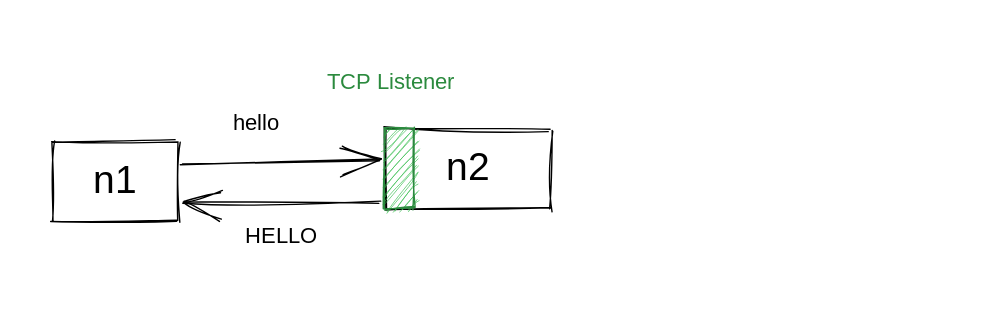
Above: .gitbook/assets/file.excalidraw.svg in build-trust/ockam-documentation (Excalidraw), before the change. Source tidied: one line per element, renumbered; positions are measured from the earlier drawing's top-left corner, leaving out a move shared by most shapes.
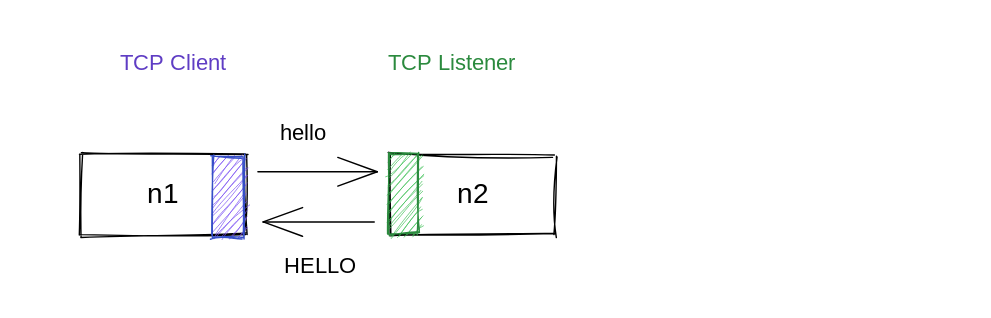
After the commit.

Commit message:
GITBOOK-894: change request with no subject merged in GitBook

What changed in the source:
```diff
@@ -1,11 +1,13 @@
-{"id": 0, "type": "rectangle", "strokeColor": "#000000", "strokeWidth": 1, "roughness": 1, "x": 28, "y": 92, "width": 89, "height": 57}
-{"id": 1, "type": "text", "text": "n1", "strokeColor": "#000000", "strokeWidth": 1, "roughness": 1, "fontSize": 28, "fontFamily": 1, "textAlign": "center", "verticalAlign": "middle", "inside": 0, "x": 61, "y": 103, "width": 23, "height": 35}
-{"id": 2, "type": "rectangle", "strokeColor": "#000000", "strokeWidth": 1, "roughness": 1, "x": 266, "y": 82, "width": 118, "height": 57}
+{"id": 2, "type": "rectangle", "strokeColor": "#000000", "strokeWidth": 1, "roughness": 1, "x": 266, "y": 83, "width": 118, "height": 57}
-{"id": 3, "type": "text", "text": "n2", "strokeColor": "#000000", "strokeWidth": 1, "roughness": 1, "fontSize": 28, "fontFamily": 1, "textAlign": "center", "verticalAlign": "middle", "inside": 2, "x": 307, "y": 93, "width": 35, "height": 35}
+{"id": 3, "type": "text", "text": "n2", "strokeColor": "#000000", "strokeWidth": 1, "roughness": 1, "fontSize": 20, "fontFamily": 1, "textAlign": "center", "verticalAlign": "middle", "inside": 2, "x": 312, "y": 99, "width": 26, "height": 25}
-{"id": 4, "type": "arrow", "strokeColor": "#000000", "strokeWidth": 1, "roughness": 1, "endArrowhead": "arrow", "round": true, "from": 0, "to": 9, "x": 120, "y": 106, "width": 143, "height": 2, "points": [[0, 0], [143, -2]]}
-{"id": 5, "type": "arrow", "strokeColor": "#000000", "strokeWidth": 1, "roughness": 1, "endArrowhead": "arrow", "from": 9, "to": 0, "x": 262, "y": 134, "width": 142, "height": 2, "points": [[0, 0], [-142, 2]]}
-{"id": 6, "type": "text", "text": "hello", "strokeColor": "#000000", "strokeWidth": 1, "roughness": 1, "fontSize": 16, "fontFamily": 1, "x": 156, "y": 69, "width": 36, "height": 20}
-{"id": 7, "type": "text", "text": "HELLO", "strokeColor": "#000000", "strokeWidth": 1, "roughness": 1, "fontSize": 16, "fontFamily": 1, "x": 165, "y": 149, "width": 52, "height": 20}
-{"id": 8, "type": "text", "text": "TCP Listener", "strokeColor": "#2b8a3e", "strokeWidth": 1, "roughness": 1, "fontSize": 16, "fontFamily": 1, "x": 223, "y": 40, "width": 106, "height": 20}
+{"id": 8, "type": "text", "text": "TCP Listener", "strokeColor": "#2b8a3e", "strokeWidth": 1, "roughness": 1, "fontSize": 16, "fontFamily": 1, "x": 264, "y": 8, "width": 106, "height": 20}
 {"id": 9, "type": "rectangle", "strokeColor": "#2b8a3e", "backgroundColor": "#40c057", "fillStyle": "hachure", "strokeWidth": 1, "roughness": 1, "x": 264, "y": 81, "width": 21, "height": 58}
-{"id": 10, "type": "rectangle", "strokeColor": "transparent", "strokeWidth": 1, "roughness": 1, "round": true, "x": 0, "y": 0, "width": 688, "height": 207}
+{"id": 10, "type": "rectangle", "strokeColor": "transparent", "strokeWidth": 1, "roughness": 1, "round": true, "x": -3, "y": -18, "width": 688, "height": 207}
+{"id": 11, "type": "text", "text": "TCP Client", "strokeColor": "#5f3dc4", "strokeWidth": 1, "roughness": 1, "fontSize": 16, "fontFamily": 1, "x": 73, "y": 8, "width": 87, "height": 20}
+{"id": 12, "type": "rectangle", "strokeColor": "#000000", "strokeWidth": 1, "roughness": 1, "x": 45, "y": 83, "width": 118, "height": 57}
+{"id": 1, "type": "text", "text": "n1", "strokeColor": "#000000", "strokeWidth": 1, "roughness": 1, "fontSize": 20, "fontFamily": 1, "textAlign": "center", "verticalAlign": "middle", "inside": 12, "x": 95, "y": 99, "width": 17, "height": 25}
+{"id": 13, "type": "rectangle", "strokeColor": "#364fc7", "backgroundColor": "#7950f2", "fillStyle": "hachure", "strokeWidth": 1, "roughness": 1, "x": 139, "y": 83, "width": 21, "height": 58}
+{"id": 14, "type": "arrow", "strokeColor": "#000000", "backgroundColor": "#7950f2", "fillStyle": "hachure", "strokeWidth": 1, "roughness": 0, "endArrowhead": "arrow", "round": true, "from": 13, "to": 9, "x": 171, "y": 95, "width": 85, "height": 0, "points": [[0, 0], [85, 0]]}
+{"id": 15, "type": "arrow", "strokeColor": "#000000", "backgroundColor": "#7950f2", "fillStyle": "hachure", "strokeWidth": 1, "roughness": 0, "startArrowhead": "arrow", "round": true, "from": 13, "to": 9, "x": 175, "y": 130, "width": 79, "height": 0, "points": [[0, 0], [79, 0]]}
+{"id": 7, "type": "text", "text": "HELLO", "strokeColor": "#000000", "strokeWidth": 1, "roughness": 1, "fontSize": 16, "fontFamily": 1, "x": 190, "y": 153, "width": 52, "height": 20}
+{"id": 6, "type": "text", "text": "hello", "strokeColor": "#000000", "strokeWidth": 1, "roughness": 1, "fontSize": 16, "fontFamily": 1, "x": 187, "y": 58, "width": 36, "height": 20}
```
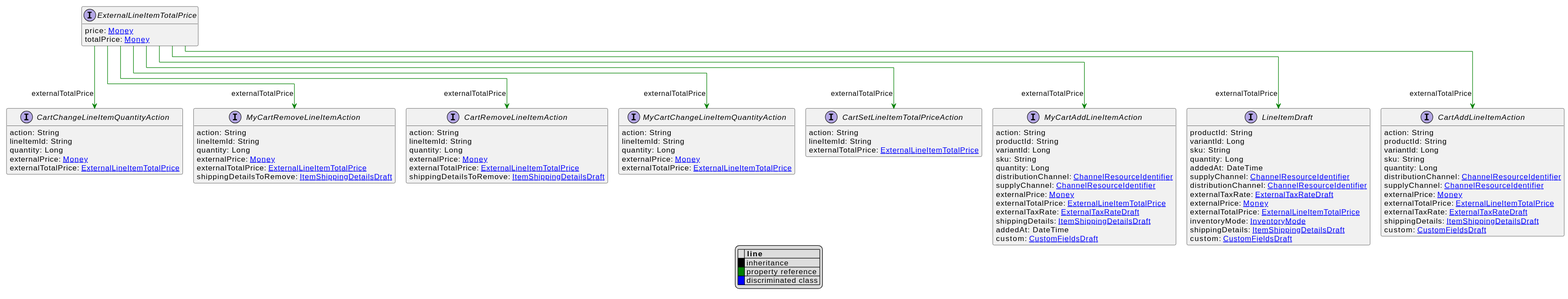
commercetools/commercetools-api-reference keeps this PlantUML diagram as uml/api/svg/ExternalLineItemTotalPrice.svg. Above is the earlier version.
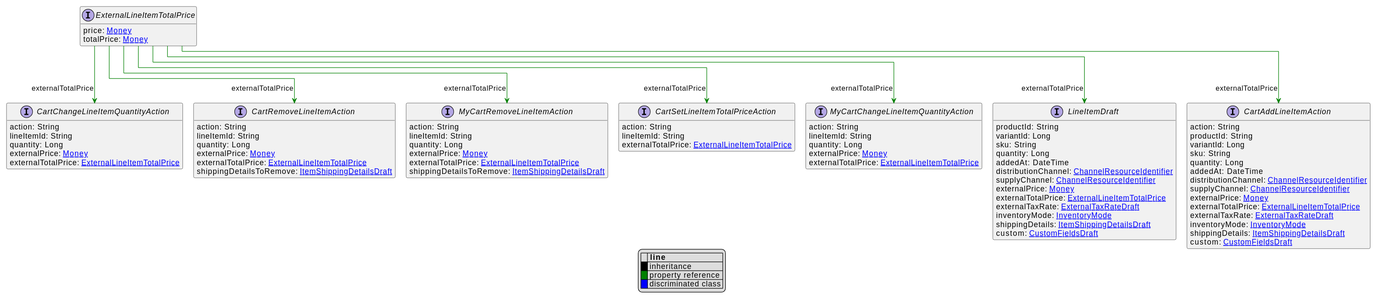
The same diagram one commit later.

What changed in the source:
```diff
@@ -21,11 +21,11 @@
     sku: String
     quantity: Long
     addedAt: DateTime
+    distributionChannel: [[ChannelResourceIdentifier.svg ChannelResourceIdentifier]]
     supplyChannel: [[ChannelResourceIdentifier.svg ChannelResourceIdentifier]]
-    distributionChannel: [[ChannelResourceIdentifier.svg ChannelResourceIdentifier]]
-    externalTaxRate: [[ExternalTaxRateDraft.svg ExternalTaxRateDraft]]
     externalPrice: [[Money.svg Money]]
     externalTotalPrice: [[ExternalLineItemTotalPrice.svg ExternalLineItemTotalPrice]]
+    externalTaxRate: [[ExternalTaxRateDraft.svg ExternalTaxRateDraft]]
     inventoryMode: [[InventoryMode.svg InventoryMode]]
     shippingDetails: [[ItemShippingDetailsDraft.svg ItemShippingDetailsDraft]]
     custom: [[CustomFieldsDraft.svg CustomFieldsDraft]]
@@ -36,11 +36,13 @@
     variantId: Long
     sku: String
     quantity: Long
+    addedAt: DateTime
     distributionChannel: [[ChannelResourceIdentifier.svg ChannelResourceIdentifier]]
     supplyChannel: [[ChannelResourceIdentifier.svg ChannelResourceIdentifier]]
     externalPrice: [[Money.svg Money]]
     externalTotalPrice: [[ExternalLineItemTotalPrice.svg ExternalLineItemTotalPrice]]
     externalTaxRate: [[ExternalTaxRateDraft.svg ExternalTaxRateDraft]]
+    inventoryMode: [[InventoryMode.svg InventoryMode]]
     shippingDetails: [[ItemShippingDetailsDraft.svg ItemShippingDetailsDraft]]
     custom: [[CustomFieldsDraft.svg CustomFieldsDraft]]
 }
@@ -64,21 +66,6 @@
     lineItemId: String
     externalTotalPrice: [[ExternalLineItemTotalPrice.svg ExternalLineItemTotalPrice]]
 }
-interface MyCartAddLineItemAction [[MyCartAddLineItemAction.svg]]  {
-    action: String
-    productId: String
-    variantId: Long
-    sku: String
-    quantity: Long
-    distributionChannel: [[ChannelResourceIdentifier.svg ChannelResourceIdentifier]]
-    supplyChannel: [[ChannelResourceIdentifier.svg ChannelResourceIdentifier]]
-    externalPrice: [[Money.svg Money]]
-    externalTotalPrice: [[ExternalLineItemTotalPrice.svg ExternalLineItemTotalPrice]]
-    externalTaxRate: [[ExternalTaxRateDraft.svg ExternalTaxRateDraft]]
-    shippingDetails: [[ItemShippingDetailsDraft.svg ItemShippingDetailsDraft]]
-    addedAt: DateTime
-    custom: [[CustomFieldsDraft.svg CustomFieldsDraft]]
-}
 interface MyCartChangeLineItemQuantityAction [[MyCartChangeLineItemQuantityAction.svg]]  {
     action: String
     lineItemId: String
@@ -100,7 +87,6 @@
 ExternalLineItemTotalPrice --> CartChangeLineItemQuantityAction #green;text:green : "externalTotalPrice"
 ExternalLineItemTotalPrice --> CartRemoveLineItemAction #green;text:green : "externalTotalPrice"
 ExternalLineItemTotalPrice --> CartSetLineItemTotalPriceAction #green;text:green : "externalTotalPrice"
-ExternalLineItemTotalPrice --> MyCartAddLineItemAction #green;text:green : "externalTotalPrice"
 ExternalLineItemTotalPrice --> MyCartChangeLineItemQuantityAction #green;text:green : "externalTotalPrice"
 ExternalLineItemTotalPrice --> MyCartRemoveLineItemAction #green;text:green : "externalTotalPrice"
 @enduml
```
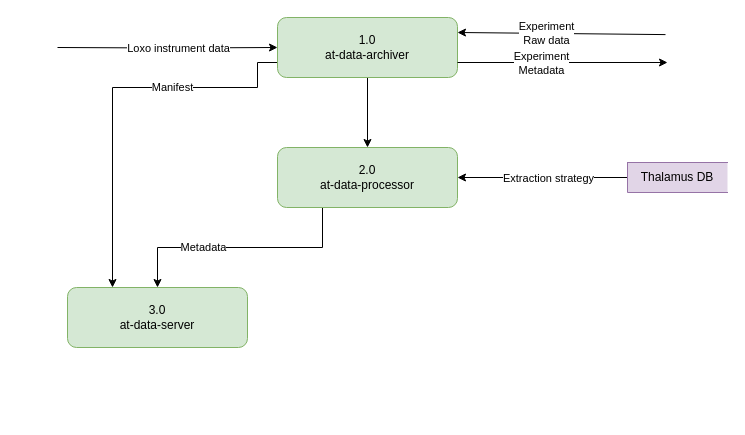
Before: Jarvis Level-1.drawio in roushanatlcci/testRepo, a draw.io diagram. Source tidied: cells renumbered, new cells numbered last; positions are measured from the earlier drawing's top-left corner, leaving out a move shared by most shapes. Both pictures are drawn from the tidied source at 100%, with x=0, y=0 at pixel (57, 17).
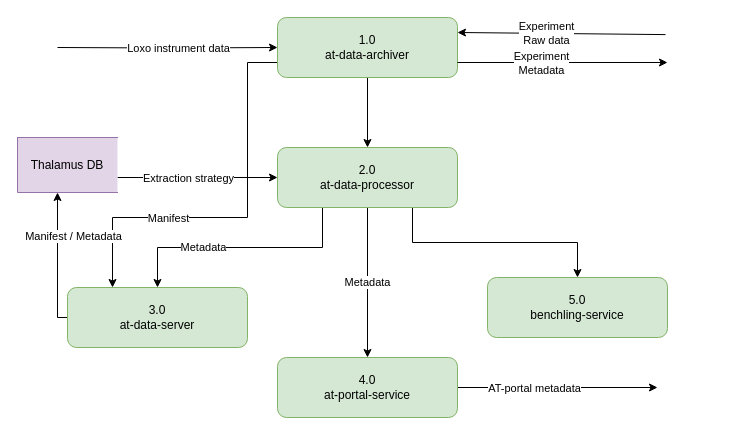
After the change.

Unchanged cells that the change refers to:
```xml
<mxCell id="5" value="1.0&lt;br&gt;at-data-archiver" style="rounded=1;whiteSpace=wrap;html=1;fillColor=#d5e8d4;strokeColor=#82b366;" parent="1" vertex="1">
  <mxGeometry x="220" width="180" height="60" as="geometry" />
</mxCell>
<mxCell id="14" value="2.0&lt;br&gt;at-data-processor" style="rounded=1;whiteSpace=wrap;html=1;fillColor=#d5e8d4;strokeColor=#82b366;" parent="1" vertex="1">
  <mxGeometry x="220" y="130" width="180" height="60" as="geometry" />
</mxCell>
<mxCell id="18" value="3.0&lt;br&gt;at-data-server" style="rounded=1;whiteSpace=wrap;html=1;fillColor=#d5e8d4;strokeColor=#82b366;" parent="1" vertex="1">
  <mxGeometry x="10" y="270" width="180" height="60" as="geometry" />
</mxCell>
```

Change to the diagram source:
```diff
@@
     <mxCell id="3" style="edgeStyle=orthogonalEdgeStyle;rounded=0;jettySize=auto;html=1;exitX=0;exitY=0.75;exitDx=0;exitDy=0;entryX=0.25;entryY=0;entryDx=0;entryDy=0;" parent="1" edge="1" source="5" target="18">
       <mxGeometry relative="1" as="geometry">
         <Array as="points">
-          <mxPoint x="200" y="45" />
-          <mxPoint x="200" y="70" />
-          <mxPoint x="55" y="70" />
+          <mxPoint x="190" y="45" />
+          <mxPoint x="190" y="200" />
+          <mxPoint x="55" y="200" />
         </Array>
       </mxGeometry>
     </mxCell>
     <mxCell id="4" value="Manifest" style="edgeLabel;html=1;align=center;verticalAlign=middle;" parent="3" vertex="1">
-      <mxGeometry x="-0.33" y="-1" relative="1" as="geometry" />
+      <mxGeometry x="-0.33" y="-1" relative="1" as="geometry">
+        <mxPoint x="-79" y="54" as="offset" />
+      </mxGeometry>
     </mxCell>
@@
+    <mxCell id="19" value="Metadata" style="edgeStyle=orthogonalEdgeStyle;rounded=0;jettySize=auto;html=1;" parent="1" edge="1" source="14" target="25">
+      <mxGeometry relative="1" as="geometry" />
+    </mxCell>
+    <mxCell id="20" style="edgeStyle=orthogonalEdgeStyle;rounded=0;jettySize=auto;html=1;exitX=0.75;exitY=1;exitDx=0;exitDy=0;" parent="1" edge="1" source="14" target="26">
+      <mxGeometry relative="1" as="geometry" />
+    </mxCell>
@@
-    <mxCell id="15" style="edgeStyle=orthogonalEdgeStyle;rounded=0;jettySize=auto;html=1;entryX=1;entryY=0.5;entryDx=0;entryDy=0;" parent="1" edge="1" source="17" target="14">
-      <mxGeometry relative="1" as="geometry" />
+    <mxCell id="15" style="edgeStyle=orthogonalEdgeStyle;rounded=0;jettySize=auto;html=1;entryX=0;entryY=0.5;entryDx=0;entryDy=0;" parent="1" edge="1" source="17" target="14">
+      <mxGeometry relative="1" as="geometry">
+        <Array as="points">
+          <mxPoint x="110" y="160" />
+          <mxPoint x="110" y="160" />
+        </Array>
+      </mxGeometry>
     </mxCell>
     <mxCell id="16" value="Extraction strategy" style="edgeLabel;html=1;align=center;verticalAlign=middle;" parent="15" vertex="1">
       <mxGeometry x="0.2" relative="1" as="geometry">
-        <mxPoint x="22" as="offset" />
+        <mxPoint x="-26" as="offset" />
       </mxGeometry>
     </mxCell>
     <mxCell id="17" value="Thalamus DB" style="html=1;dashed=0;whiteSpace=wrap;shape=partialRectangle;right=0;fillColor=#e1d5e7;strokeColor=#9673a6;" parent="1" vertex="1">
-      <mxGeometry x="570" y="145" width="100" height="30" as="geometry" />
+      <mxGeometry x="-40" y="120" width="100" height="55" as="geometry" />
     </mxCell>
+    <mxCell id="21" style="edgeStyle=orthogonalEdgeStyle;rounded=0;jettySize=auto;html=1;exitX=0;exitY=0.5;exitDx=0;exitDy=0;" parent="1" edge="1" source="18">
+      <mxGeometry relative="1" as="geometry">
+        <mxPoint y="175" as="targetPoint" />
+        <Array as="points">
+          <mxPoint y="300" />
+          <mxPoint y="175" />
+        </Array>
+      </mxGeometry>
+    </mxCell>
+    <mxCell id="22" value="Manifest / Metadata" style="edgeLabel;html=1;align=center;verticalAlign=middle;" parent="21" vertex="1">
+      <mxGeometry x="0.37" relative="1" as="geometry">
+        <mxPoint x="15" as="offset" />
+      </mxGeometry>
+    </mxCell>
@@
+    <mxCell id="23" style="edgeStyle=orthogonalEdgeStyle;rounded=0;jettySize=auto;html=1;exitX=1;exitY=0.5;exitDx=0;exitDy=0;" parent="1" edge="1" source="25">
+      <mxGeometry relative="1" as="geometry">
+        <mxPoint x="600" y="370" as="targetPoint" />
+      </mxGeometry>
+    </mxCell>
+    <mxCell id="24" value="AT-portal metadata" style="edgeLabel;html=1;align=center;verticalAlign=middle;" parent="23" vertex="1">
+      <mxGeometry x="-0.24" relative="1" as="geometry" />
+    </mxCell>
+    <mxCell id="25" value="4.0&lt;br&gt;at-portal-service" style="rounded=1;whiteSpace=wrap;html=1;fillColor=#d5e8d4;strokeColor=#82b366;" parent="1" vertex="1">
+      <mxGeometry x="220" y="340" width="180" height="60" as="geometry" />
+    </mxCell>
+    <mxCell id="26" value="5.0&lt;br&gt;benchling-service" style="rounded=1;whiteSpace=wrap;html=1;fillColor=#d5e8d4;strokeColor=#82b366;" parent="1" vertex="1">
+      <mxGeometry x="430" y="260" width="180" height="60" as="geometry" />
+    </mxCell>
```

* [PROBLEM]: All lines in the data that contain the word "externalTaxRate" should be copied.

* [ANSWER BOX]:
-    externalTaxRate: [[ExternalTaxRateDraft.svg ExternalTaxRateDraft]]
+    externalTaxRate: [[ExternalTaxRateDraft.svg ExternalTaxRateDraft]]
     externalTaxRate: [[ExternalTaxRateDraft.svg ExternalTaxRateDraft]]
-    externalTaxRate: [[ExternalTaxRateDraft.svg ExternalTaxRateDraft]]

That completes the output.